Information supplied
**********

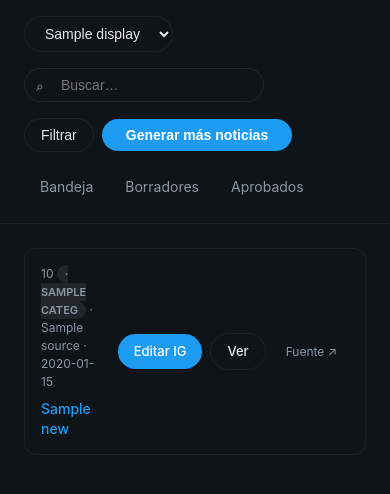
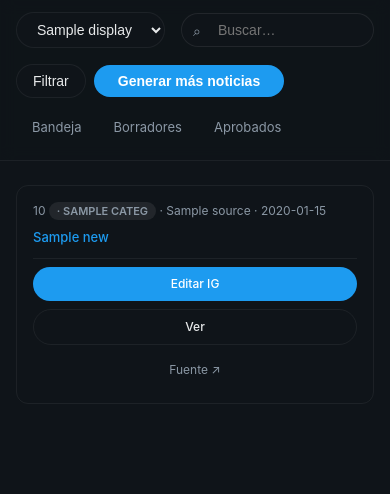
Before and after one commit to gestionDP/althara-news-service, a FastAPI app: template app/templates/portal.html in a window 390 px wide. Shown: the top 494 px of the page. Run offline with FastAPI, Linux system fonts and the light colour scheme; the template is opened without the code that fills it: most values are stand-ins (such as "Sample title", 1, 10 or a date in 2020); parts of the project's set-up code (start-up, migrations or seed data) failed here and were passed over.

Commit message:
Update requirements and enhance content processing
- Added `ftfy` to requirements for fixing common encoding issues in text processing.
- Expanded `DENY_KEYWORDS` and `ALLOW_KEYWORDS` in constants to improve filtering for news relevance.
- Updated the `strip_html_tags` function to utilize `ftfy` for correcting encoding errors.
- Introduced `format_paragraphs` utility to convert block text into HTML paragraphs for better readability.
- Adjusted news detail and draft editor templates to utilize new formatting features.
- Enhanced CSS for responsive design improvements in the portal and news sections.

```diff
--- a/app/adapters/news_adapter.py
+++ b/app/adapters/news_adapter.py
@@ -1268,7 +1268,7 @@ def _build_disclaimer(source: Optional[str], url: Optional[str]) -> str:
     Construye disclaimer de atribución (en inglés).
     """
     source_name = source or "the original source"
-    url_text = f" Read the original article here: {url}." if url else ""
+    url_text = f" Read the original article here: {url} ." if url else ""
 
     return (
         f"Restructured by Althara from information published in {source_name}, "
--- a/app/routers/ui.py
+++ b/app/routers/ui.py
@@ -19,10 +19,12 @@ from app.brands import BRANDS, get_domain_for_brand, get_display_name
 from app.constants import VALID_CATEGORIES
 from app.constants_tech import TECH_CATEGORY_LABELS, TechNewsCategory
 from app.auth import basic_auth_dependency
+from app.utils.html_utils import format_paragraphs
 
 router = APIRouter(tags=["ui"])
 templates_dir = Path(__file__).parent.parent / "templates"
 templates = Jinja2Templates(directory=str(templates_dir))
+templates.env.filters["format_paragraphs"] = format_paragraphs
 
 
 def _ensure_templates():
--- a/app/static/studio.css
+++ b/app/static/studio.css
@@ -24,6 +24,9 @@ a { color: var(--accent); text-decoration: none; }
 a:hover { text-decoration: underline; }
 
 .container { max-width: 1160px; margin: 0 auto; padding: 0 var(--s24); }
+@media (max-width: 640px) {
+  .container { padding: 0 var(--s16); }
+}
 
 /* Selector */
 .selector-container { max-width: 520px; margin: 4rem auto; padding: var(--s32); text-align: center; }
@@ -53,7 +56,15 @@ a:hover { text-decoration: underline; }
   display: flex; align-items: center; justify-content: space-between; flex-wrap: wrap;
   gap: var(--s16); padding: var(--s16) 0;
 }
-.portal-header .header-left { display: flex; align-items: center; gap: var(--s16); flex-wrap: wrap; }
+@media (max-width: 640px) {
+  .portal-header .header-row { padding: var(--s12) 0; }
+  .portal-header .header-left { width: 100%; }
+  .portal-header .search-wrap { flex: 1; min-width: 0; }
+  .portal-header .search-wrap input { width: 100%; min-width: 0; }
+  .portal-header .header-right { width: 100%; justify-content: flex-start; }
+  .btn-generate-more { font-size: 13px; padding: var(--s8) var(--s16); }
+}
+.portal-header .header-left { display: flex; align-items: center; gap: var(--s16); flex-wrap: wrap; min-width: 0; }
 .portal-header .brand-switch {
   display: flex; align-items: center; gap: var(--s8);
 }
@@ -62,9 +73,9 @@ a:hover { text-decoration: underline; }
   border: 1px solid var(--border); background: var(--bg); color: var(--text);
   font-size: 14px; cursor: pointer;
 }
-.portal-header .search-wrap { position: relative; }
+.portal-header .search-wrap { position: relative; flex: 1; min-width: 120px; }
 .portal-header .search-wrap input {
-  padding: var(--s8) var(--s16) var(--s8) 36px; width: 240px;
+  padding: var(--s8) var(--s16) var(--s8) 36px; width: 240px; max-width: 100%;
   border-radius: 999px; border: 1px solid rgba(255,255,255,0.08);
   background: var(--bg); color: var(--text); font-size: 14px;
 }
@@ -94,6 +105,10 @@ a:hover { text-decoration: underline; }
 .portal-header .subheader {
   display: flex; align-items: center; gap: var(--s8);
   padding-bottom: var(--s16);
+}
+@media (max-width: 640px) {
+  .portal-header .subheader { padding-bottom: var(--s12); }
+  .portal-header .tab { padding: var(--s8) var(--s12); font-size: 13px; }
 }
 .portal-header .tabs { display: flex; gap: 0; }
 .portal-header .tab {
@@ -125,11 +140,17 @@ a:hover { text-decoration: underline; }
 .portal-main { padding: var(--s24) 0; }
 .news-list { list-style: none; padding: 0; margin: 0; }
 .news-row {
-  display: flex; align-items: center; justify-content: space-between; gap: var(--s16);
-  padding: var(--s16); border-radius: 12px;
-  border: 1px solid var(--border); margin-bottom: var(--s8);
+  display: flex;
+  align-items: center;
+  justify-content: space-between;
+  gap: var(--s16);
+  padding: var(--s16);
+  border-radius: 12px;
+  border: 1px solid var(--border);
+  margin-bottom: var(--s8);
   transition: border-color 0.2s;
 }
+
 .news-row:hover { border-color: var(--border-focus); }
 .news-row .row-main {
   flex: 1; min-width: 0; cursor: pointer;
@@ -139,8 +160,8 @@ a:hover { text-decoration: underline; }
   font-size: 12px; color: var(--muted); margin-bottom: var(--s8);
 }
 .news-row .meta-line span + span::before { content: " · "; color: var(--muted); }
-.news-row h3 { margin: 0; font-size: 14px; font-weight: 500; line-height: 1.4; }
-.news-row .row-actions { display: flex; align-items: center; gap: var(--s8); flex-shrink: 0; }
+.news-row h3 { margin: 0; font-size: 14px; font-weight: 500; line-height: 1.4; word-break: break-word; }
+.news-row .row-actions { display: flex; align-items: center; gap: var(--s8); flex-shrink: 0; flex-wrap: wrap; }
 .news-row .btn-primary {
   padding: var(--s8) var(--s16); border-radius: 999px;
   background: var(--accent); color: white; border: none;
@@ -159,6 +180,31 @@ a:hover { text-decoration: underline; }
   font-size: 12px; text-decoration: none;
 }
 .news-row .btn-ghost-sm:hover { color: var(--accent); }
+
+/* News card responsive: row-main arriba, row-actions abajo en columna */
+@media (max-width: 768px) {
+  ul.news-list .news-row {
+    flex-direction: column !important;
+    align-items: stretch;
+    gap: var(--s12);
+  }
+  .news-row .row-main { min-width: unset; }
+  .news-row .row-actions {
+    flex-direction: column; align-items: stretch;
+    gap: var(--s8); padding-top: var(--s8); border-top: 1px solid var(--border);
+  }
+  .news-row .row-actions .btn-primary,
+  .news-row .row-actions .btn-secondary,
+  .news-row .row-actions .btn-ghost-sm {
+    width: 100%; text-align: center;
+  }
+  .news-row .btn-primary, .news-row .btn-secondary {
+    padding: var(--s8) var(--s12); font-size: 12px;
+  }
+  .news-row .btn-ghost-sm { padding: var(--s8); font-size: 12px; }
+  .news-row h3 { font-size: 13px; line-height: 1.4; }
+}
+
 .news-row .btn-menu {
   width: 32px; height: 32px; padding: 0; border-radius: 50%;
   border: 1px solid var(--border); background: var(--bg);
@@ -204,6 +250,10 @@ a:hover { text-decoration: underline; }
   display: flex; align-items: center; justify-content: center; z-index: 150;
   padding: var(--s24);
 }
+@media (max-width: 640px) {
+  .modal-overlay { padding: var(--s16); }
+  .modal { padding: var(--s20); }
+}
 .modal-overlay.hidden { display: none; }
 .modal {
   background: var(--bg-card); border: 1px solid var(--border);
@@ -220,10 +270,16 @@ a:hover { text-decoration: underline; }
 .news-detail .news-meta span + span::before { content: " · "; }
 .news-detail .news-summary {
   margin: var(--s24) 0; padding: var(--s24); background: var(--bg-card);
-  border-radius: 12px; font-size: 14px; line-height: 1.6;
-  border: 1px solid var(--border);
+  border-radius: 12px; font-size: 15px; line-height: 1.7;
+  border: 1px solid var(--border); max-width: 56em;
 }
-.news-detail .news-summary.collapsed { max-height: 96px; overflow: hidden; position: relative; }
+.news-detail .news-summary p {
+  margin: 0 0 1em 0;
+}
+.news-detail .news-summary p:last-child {
+  margin-bottom: 0;
+}
+.news-detail .news-summary.collapsed { max-height: 10em; overflow: hidden; position: relative; }
 .news-detail .news-summary.collapsed::after {
   content: ""; position: absolute; bottom: 0; left: 0; right: 0;
   height: 40px; background: linear-gradient(transparent, var(--bg-card));
--- a/app/templates/draft_editor.html
+++ b/app/templates/draft_editor.html
@@ -86,7 +86,6 @@
             <div class="editor-actions">
               <div class="bar">
                 <div class="left">
-                  <button type="button" class="btn btn-primary" id="btnSave" onclick="saveDraft()" title="Guarda los cambios en el borrador">Guardar</button>
                   <div class="copy-dropdown">
                     <button type="button" class="btn" onclick="toggleCopyMenu()" title="Copiar partes del contenido al portapapeles">Copiar ▾</button>
                     <div class="copy-menu hidden" id="copyMenu">
--- a/app/templates/portal.html
+++ b/app/templates/portal.html
@@ -6,7 +6,7 @@
     <div class="container">
       <div class="header-row">
         <div class="header-left">
-          <div class="brand-switch">
+          <div class="brand-switch" style="flex-shrink: 0">
             <select id="brandSelect" onchange="switchBrand(this.value)">
               {% for key, config in brands.items() %}
               <option value="{{ key }}" {% if key == brand %}selected{% endif %}>{{ config.display }}</option>
@@ -77,7 +77,6 @@
             <a href="/ui/{{ brand }}/draft/{{ item.first_draft_id }}" class="btn-primary" title="Abrir último borrador para editar">Editar IG</a>
             <a href="/ui/{{ brand }}/news/{{ item.news.id }}" class="btn-secondary" title="Ver noticia y borradores (variantes)">Ver</a>
             {% else %}
-            <button type="button" class="btn-primary btn-generate-ig" data-news-id="{{ item.news.id }}" title="Crear primer borrador IG para esta noticia">Crear IG</button>
             {% endif %}
             <a href="{{ item.news.url }}" target="_blank" rel="noopener" class="btn-ghost-sm" title="Abrir noticia original en nueva pestaña">Fuente ↗</a>
           </div>
@@ -94,7 +93,7 @@
 <div class="modal-overlay hidden" id="generateModal">
   <div class="modal">
     <h3>Generar más noticias</h3>
-    <p>Se ingestarán fuentes RSS (máx. 5 por fuente). Se generará <strong>1 borrador por noticia nueva</strong>. ¿Continuar?</p>
+    <p>Se ingestarán fuentes RSS (máx. 5 por fuente). Se generará <strong>1 borrador IG por noticia nueva</strong>. ¿Continuar?</p>
     <div class="modal-actions">
       <button type="button" class="btn" onclick="closeGenerateModal()">Cancelar</button>
       <button type="button" class="btn-generate-more" onclick="confirmGenerate()">Continuar</button>
--- a/requirements.txt
+++ b/requirements.txt
@@ -10,6 +10,7 @@ feedparser==6.0.11
 httpx==0.25.2
 beautifulsoup4==4.12.2
 lxml==5.1.0
+ftfy==6.2.0
 jinja2==3.1.2
 pytest==7.4.3
 pytest-asyncio==0.21.1
```
Also changed, not shown: app/constants.py (+14 -10 lines), app/ingestion/rss_ingestor.py (+8 -6 lines), app/templates/news_detail.html (+4 -8 lines), app/utils/html_utils.py (+42 -1 lines), tests/test_utils.py (+8 -0 lines).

**********

What needs to be done
Find the lines in the data that include "search", then copy each of them.

Exercise output
+  .portal-header .search-wrap { flex: 1; min-width: 0; }
+  .portal-header .search-wrap input { width: 100%; min-width: 0; }
-.portal-header .search-wrap { position: relative; }
+.portal-header .search-wrap { position: relative; flex: 1; min-width: 120px; }
 .portal-header .search-wrap input {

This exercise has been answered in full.